Both Congress and AAP were wary of taking a clear stand on the farmers’ agitation and North Delhi’s violence targeting the Muslims. This underscores the fact that BJP determines the agenda for its opponents.
Besides running Delhi with its hands tied, Punjab, the sensitive border is witnessing the return of separatist forces. Not just political, this extends to national security and external threat perceptions. AAP cannot afford to err in its governance tasks.
The political challenge to AAP is heightened with assembly elections in some states where it seeks to expand, and the general elections just a year away. Kejriwal was in Karnataka for the election campaign while the crisis brewed in Delhi. Contesting and winning elections, after all, has become the core of the political game in the country. AAP cannot be different.
Its emergence is the story of the last decade – of the 2010s – that engulfed many countries where mass movements captured the public imagination. Many of them have sadly lapsed into seeing personality cults built on aggressive ‘nationalism’. This trend shows no sign of ebbing and feeds the current global political discourse.
Kejriwal has made a difference by enforcing a generational change and enrolling young professionals who had practically no role in the political discourse unless they chose politics as their full-time profession. AAP has so far retained the support of the young among the urban middle class in a country that is getting fast urbanized.
The rise of AAP or the rot in it – depending upon how one views it, whether as a middle-class movement or just another political party in pursuit of power – was inevitable, even if considered undesirable. I learnt of its internal churning and its developing differences, of all the places, in the toilet in a mall.
I spotted one of its leading lights, legal luminary Shanti Bhushan, coming to see a film. After a brief reminder of my having interviewed him, I popped the AAP question. He spoke about it long before the party took a formal shape, to the chagrin of many in the intelligentsia, seeking change without being in politics.
Mass movements need messiahs, and Anna Hazare, with due respect, is no Vinoba Bhave. Unwittingly, Hazare became part of a political churning that he either couldn’t help or didn’t mind. Little wonder, his occasional fulminations carry no weight and little media attention.
Nobody likes corruption, but few shun it when the push comes to serve and fewer understand its dynamics. A decade after the anti-graft movement and the clamour for an ombudsman who would expose it and punish the guilty, it cannot be said that corruption has been reduced in India, let alone eliminated. Only, its pursuit is selective, depending upon who wields power — political power, not moral. Given human nature, it is forever on the man’s to-do list, an ideal to be pursued.

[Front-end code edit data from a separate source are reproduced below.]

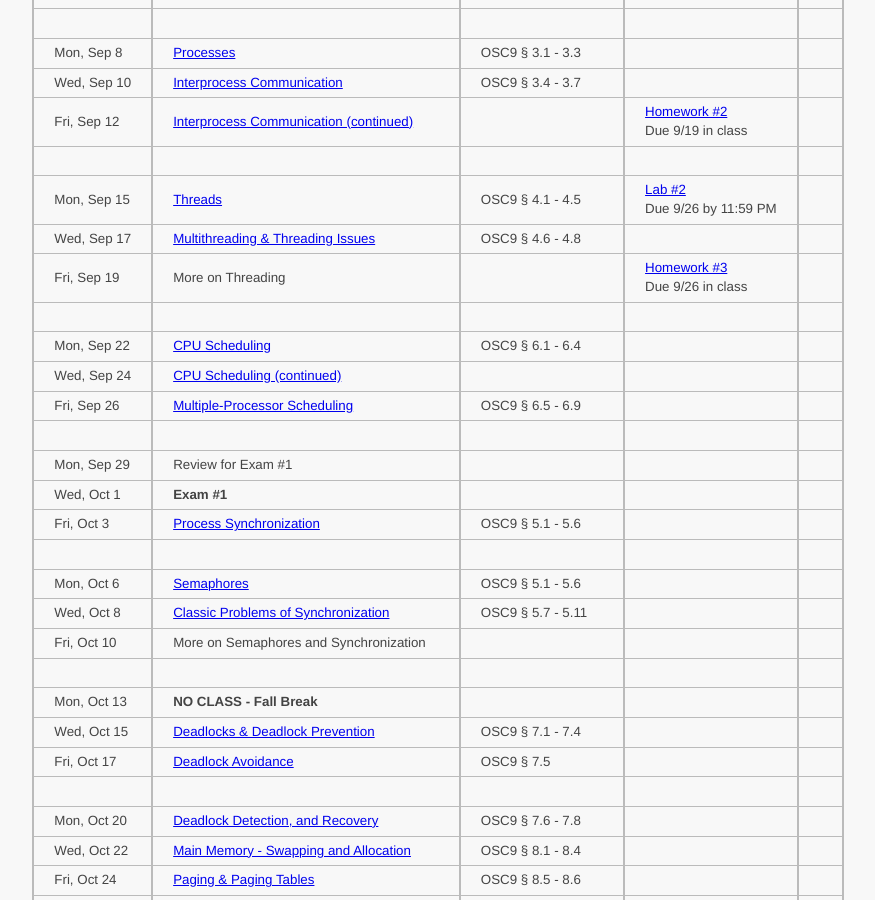
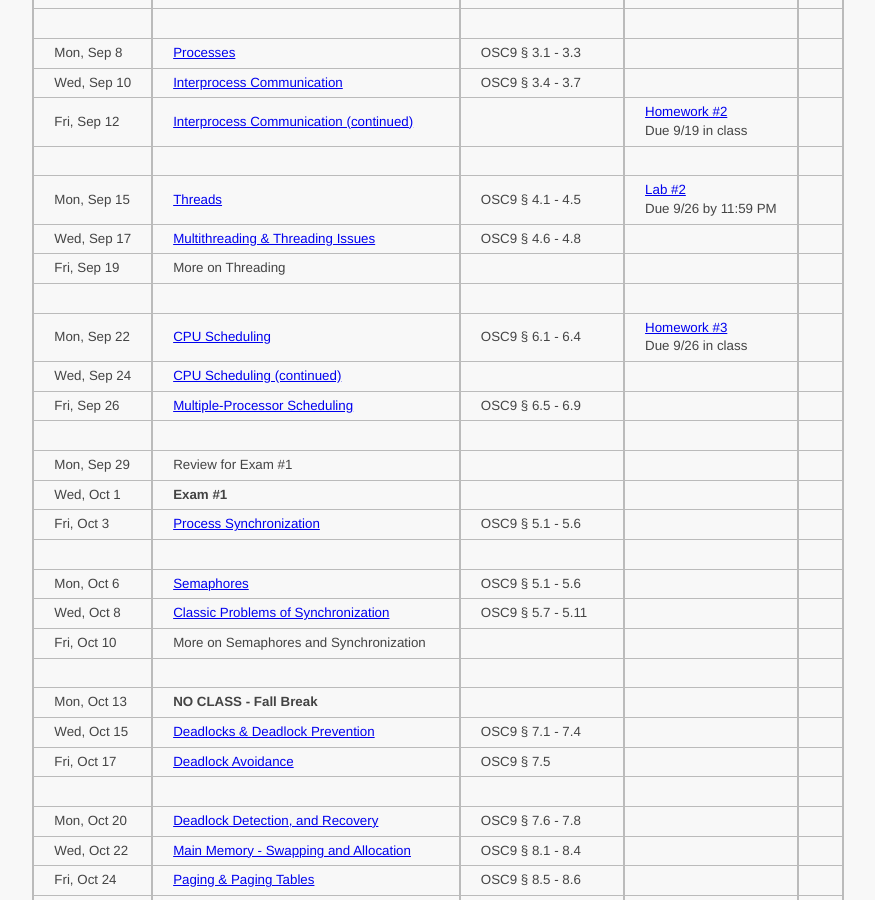
Before and after one commit to ycpcs/cs420-fall2014, a Jekyll site: the page built from schedule.md, in a window 1280 px wide and 900 px high, scrolled down 397 px. Shown: the whole window, without its empty margins (121-996 px from the left). Built offline with Jekyll 4.4.1, drawn with Linux system fonts in a browser that asks for light colours; Markdown is read by kramdown in place of the engine named in the settings; part of the change alters nothing that is shown.

```diff
--- a/schedule.md
+++ b/schedule.md
@@ -16,17 +16,17 @@ Additional content will be added as it becomes available throughout the semester
 >|||||
 >| Mon, Sep 1     |  **NO CLASS**                                                                                     |                       |                       | <!-- In 2016, homework #1 goes HERE! -->
 >| Wed, Sep 3     |  [Operating System Services & System Calls](lectures/lecture3_services_and_system_calls.pdf)      |  OSC9 § 2.1 - 2.5     |                       |
->| Fri, Sep 5     |  [Operating System Structure](lectures/lecture4_operating_system_structure.pdf)                   |  OSC9 § 2.6 - 2.11    | [Homework #1](homework/Homework_Assignment_1.txt) <br> Due 9/12 in class <br>[Lab #1](labs/lab01.html) <br> Due 9/12 by 11:59 PM    |  <!-- lab01, homework1 -->
+>| Fri, Sep 5     |  [Operating System Structure](lectures/lecture4_operating_system_structure.pdf)                   |  OSC9 § 2.6 - 2.11    | [Homework #1](homework/Homework_Assignment_1.txt) <br> Due 9/12 in class <br>[Lab #1](labs/lab01.html) <br> Due 9/12 by 11:59 PM    |  <!-- lab01 -->
 >|||||
->| Mon, Sep 8     |  [Processes](lectures/lecture5_processes.pdf)                                                     |  OSC9 § 3.1 - 3.3     |                       |
+>| Mon, Sep 8     |  [Processes](lectures/lecture5_processes.pdf)                                                     |  OSC9 § 3.1 - 3.3     |                       | <!-- In 2016, homework #2 goes HERE! -->
 >| Wed, Sep 10    |  [Interprocess Communication](lectures/lecture6a_interprocess_communication.pdf)                  |  OSC9 § 3.4 - 3.7     |                       |
->| Fri, Sep 12    |  [Interprocess Communication (continued)](lectures/lecture6b_client_server_communication.pdf)     |                       | [Homework #2](homework/Homework_Assignment_2.txt) <br> Due 9/19 in class |  <!-- lab02, homework2 -->
+>| Fri, Sep 12    |  [Interprocess Communication (continued)](lectures/lecture6b_client_server_communication.pdf)     |                       | [Homework #2](homework/Homework_Assignment_2.txt) <br> Due 9/19 in class |  <!-- lab02 -->
 >|||||
->| Mon, Sep 15    |  [Threads](lectures/lecture7_threads.pdf)                                                         |  OSC9 § 4.1 - 4.5     | [Lab #2](labs/lab02.html) <br> Due 9/26 by 11:59 PM |
+>| Mon, Sep 15    |  [Threads](lectures/lecture7_threads.pdf)                                                         |  OSC9 § 4.1 - 4.5     | [Lab #2](labs/lab02.html) <br> Due 9/26 by 11:59 PM | <!-- In 2016, homework #3 goes HERE! -->
 >| Wed, Sep 17    |  [Multithreading & Threading Issues](lectures/lecture8_threading_issues.pdf)                      |  OSC9 § 4.6 - 4.8     |                       |
->| Fri, Sep 19    |  More on Threading                                                                                |                       | [Homework #3](homework/Homework_Assignment_3.txt) <br> Due 9/26 in class |  <!-- homework3 -->
+>| Fri, Sep 19    |  More on Threading                                                                                |                       |                       |
 >|||||
->| Mon, Sep 22    |  [CPU Scheduling](lectures/lecture9_cpu_scheduling.pdf)                                           |  OSC9 § 6.1 - 6.4     |                       |
+>| Mon, Sep 22    |  [CPU Scheduling](lectures/lecture9_cpu_scheduling.pdf)                                           |  OSC9 § 6.1 - 6.4     | [Homework #3](homework/Homework_Assignment_3.txt) <br> Due 9/26 in class |
 >| Wed, Sep 24    |  [CPU Scheduling (continued)](lectures/lecture9_cpu_scheduling.pdf)                               |                       |                       |
 >| Fri, Sep 26    |  [Multiple-Processor Scheduling](lectures/lecture10_multiprocessor_scheduling.pdf)                |  OSC9 § 6.5 - 6.9     |                       |  <!-- homework4 -->
 >|||||
```
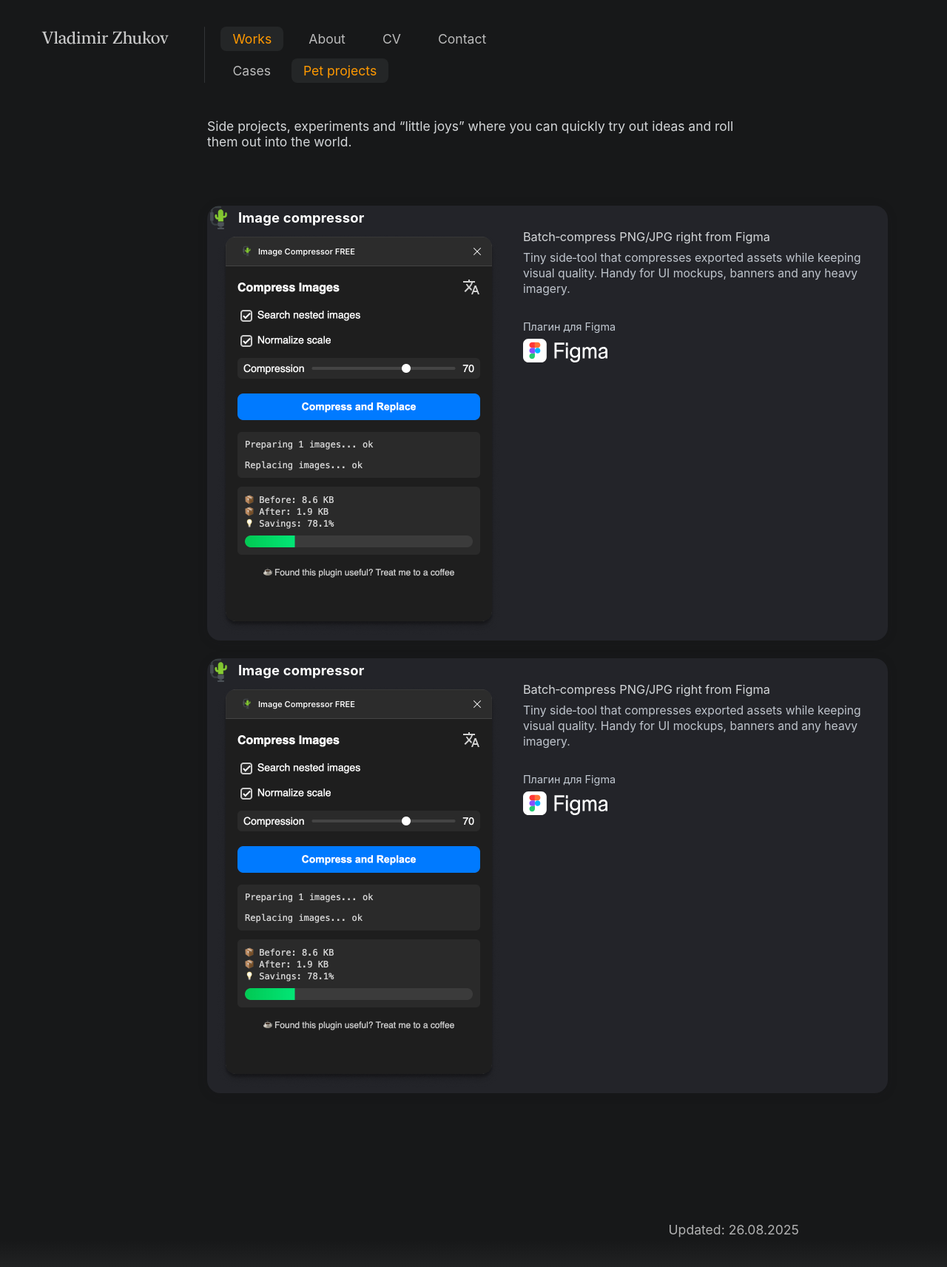
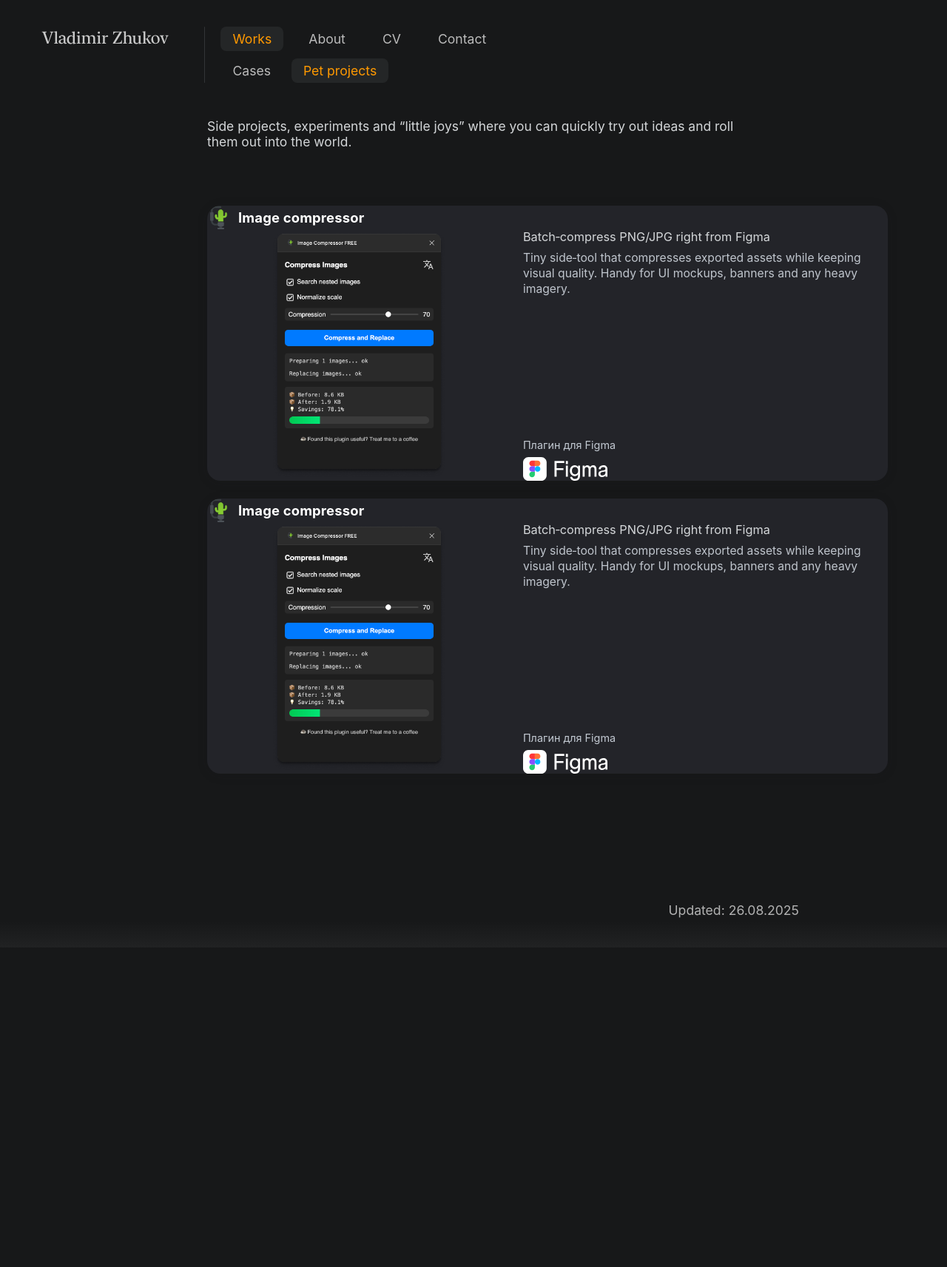
Before and after one commit to uxiscool/experience, a Jekyll site: the page built from pet-projects.md, in a window 1280 px wide. Shown: the whole page at 74% size. Built offline with Jekyll 4.4.1, drawn with Linux system fonts in a browser that asks for light colours; after the commit the page ends 1281 px from its top, so only the background shows below that.

Commit message:
Add files via upload

```diff
--- a/css/main.css
+++ b/css/main.css
@@ -1193,3 +1193,38 @@ html[data-theme="dark"] .laurel-badge {
   outline-offset: 4px;
   border-radius: 18px;
 }
+
+/* === Fix: поведение карточек и медиа ≥1152px (две внутренние колонки, без подрезов) === */
+@media (min-width: 1152px) {
+  /* внутри карточки всегда две колонки (лево/право) */
+  .pp-body {
+    grid-template-columns: minmax(180px, 1fr) minmax(200px, 1.2fr) !important;
+    align-items: stretch;
+  }
+  .pp-side, .pp-text { min-width: 0; overflow-wrap: anywhere; }
+
+  /* ограничение высоты карточки + страховка от переполнений */
+  .pp-card {
+    max-height: 545px;
+    overflow: hidden;
+  }
+
+  /* медиа растёт плавно, но стопорится; картинка вписывается */
+  .pp-media {
+    height: clamp(220px, 28vw, 340px);
+    max-height: 340px;
+    overflow: hidden;
+  }
+  .pp-media img {
+    height: 100%;
+    width: auto;
+    max-width: 100%;
+    object-fit: contain;
+    display: block;
+  }
+}
+
+/* === Приводим gap к 24px сразу после 1151, чтобы не прыгал === */
+@media (min-width: 1152px) and (max-width: 1663px) {
+  .pp-grid { gap: 24px; }
+}
```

AAP succeeded in Delhi and Punjab because it was perceived as a movement against traditional politics. It was a revolt against an establishment ruined by corruption, crime, conspiracy, and money and muscle power. It is a very difficult path. It walks it or joins the rest. We shall see.
The writer can be reached at firstname.lastname@example.org